Sometimes an investment in updating old skills is necessary. Jane went to theater graduate school at NYU. She moved to Los Angeles after a couple of years of doing off-off-Broadway productions, got lucky and landed a decent agent. She had a few years of success as an actress in LA, but suffered a set back when the agency dispersed, and her agent left town. Replacing the agent was not easy. So, Jane gave up, was in love and got married, and the couple moved to Seattle where she sold real estate. Well, we know how that story went. Circumstance forced her abandon the real estate industry. She set about to revamp her acting skills by taking voice over lessons. However, the talents she has in vocal communications are prevalent throughout her careers. She evaluated what avenues could be pursued with the training she had so dearly paid for years earlier. And she came up with a plan to make those skills commercial again. It required some fine-tuning, but the basics were there. Now she has a new craft to utilize. While at school in New York, she was a paid, 80 words a minute word processor. She has written a book along the way, and could also be poised to consult on scripts and plays.
Even one’s hobbies can be put to use. I regularly kick-boxed and worked out at a dojo for five years. Having been a distance runner in high school and college, I had no fast twitch muscle memory until I pursued this workout regimen. I also learned better reaction skills and eye hand coordination via sparring. This enables me, now to have better reaction skills with fractious horses in my current career. Without the skills I nurtured through hours in the gym, I would not have been capable of reacting as quickly as is necessary in dealing with a 1000 pound two year old. Also, any hobby in which you have invested many hours and become adept is a venue for being a paid instructor. Obtaining certifications and clients can be done more quickly than you think.
Let’s face it – the world has an exploding population, increasingly rapid technological advancements and a volatile marketplace. These factors necessitate you to be learning and honing new skills, CONSTANTLY. To be complacent is to fall behind. Even if you have a comfortable position in life, and think that your future is assured, no one is beyond having cataclysmic events change their situations in life. Being prepared by enjoying our human ability to learn and grow is indeed a key to a full and satisfying life. From pickthebrain.com:
If you ignore the important of continuous learning, you’ll find:
- You waste money. You keep needing to pay for professional help – when it’s a task that you could’ve learnt how to do yourself. Maybe you “can’t cook” so you always eat out.
- You miss opportunities. You get passed over for promotions, because you don’t show any interest in picking up new skills at work.
You lose a great source of fun and fulfillment.
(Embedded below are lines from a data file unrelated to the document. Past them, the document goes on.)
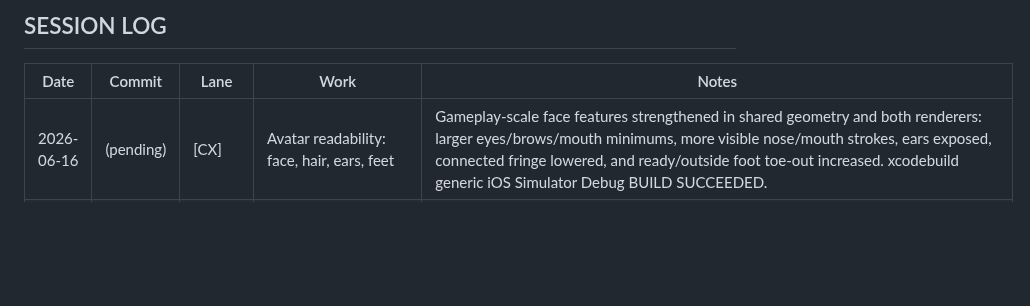
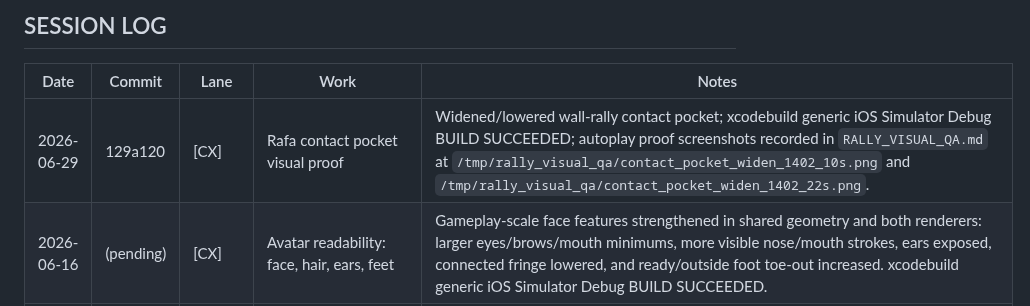
Before and after one commit to marcelozap/Rally, a Markdown page: RALLY_PROGRESS.md, the part around one of its changes. Drawn GitHub-style; blank space fills up the shorter version.

Commit message:
[CX] Log Rafa visual proof in progress ledger

```diff
--- a/RALLY_PROGRESS.md
+++ b/RALLY_PROGRESS.md
@@ -10,6 +10,7 @@ Governing priority: RALLY_NORTH_STAR.md > CLAUDE_CODE_PARALLEL_PLAN.md > RALLY_O
 
 | Date       | Commit     | Lane | Work                              | Notes                                           |
 |------------|------------|------|-----------------------------------|-------------------------------------------------|
+| 2026-06-29 | 129a120    | [CX] | Rafa contact pocket visual proof | Widened/lowered wall-rally contact pocket; xcodebuild generic iOS Simulator Debug BUILD SUCCEEDED; autoplay proof screenshots recorded in `RALLY_VISUAL_QA.md` at `/tmp/rally_visual_qa/contact_pocket_widen_1402_10s.png` and `/tmp/rally_visual_qa/contact_pocket_widen_1402_22s.png`. |
 | 2026-06-16 | (pending)  | [CX] | Avatar readability: face, hair, ears, feet | Gameplay-scale face features strengthened in shared geometry and both renderers: larger eyes/brows/mouth minimums, more visible nose/mouth strokes, ears exposed, connected fringe lowered, and ready/outside foot toe-out increased. xcodebuild generic iOS Simulator Debug BUILD SUCCEEDED. |
 | 2026-06-16 | (pending)  | [CC] | RallyTab rename + wall-rally test coverage | `RallyTab.journal` → `.world` (ContentView.swift) to match the actual "World" tab label/icon (Courts map) — was naming debt from T7 golden-file routing, confirmed single-file blast radius via grep before renaming. Added `RallyTests/WallRallyEscalationTests.swift`: full coverage of `Tunables.wallSpeedTier`/`wallSpeedScalar`/`wallTimingScalar` (tier boundaries, monotonic taper, openingBoost confined to tier 0 only). Surveyed `RallySyncCoordinator`/`RallySyncTriggers`/`RemoteTunables`/`RallyAPIClient` for live-ops risk — found one real bug (see BLOCKED/NOTES), did not touch it. Files: `Rally/App/ContentView.swift`, `RallyTests/WallRallyEscalationTests.swift` (new), `RALLY_PROGRESS.md`. BUILD NOT RUN, TESTS NOT RUN — no Xcode/simulator in this sandbox. |
 | 2026-06-16 | d355b86    | [CX] | Timing taper + multiplier banners  | wallTimingScalar tapers with combo tier (1.78→1.62→1.44→1.26→1.10→0.96) matching speed ramp so tier-5 is genuinely harder. wallStreakLabel punched on each hit (comboLabel hidden in wall mode). ×2/×3 multiplier-bump banners (gold→platinum) when combo/5 steps up and no speed-tier fires same hit. xcodebuild generic iOS Simulator Debug BUILD SUCCEEDED. |
```
Also changed, not shown: other parts of RALLY_PROGRESS.md (+1 -1 lines).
There’s enormous satisfaction to be found in learning things and really getting a new concept or skill.
Besides, all that growth and learning can come in quite handy!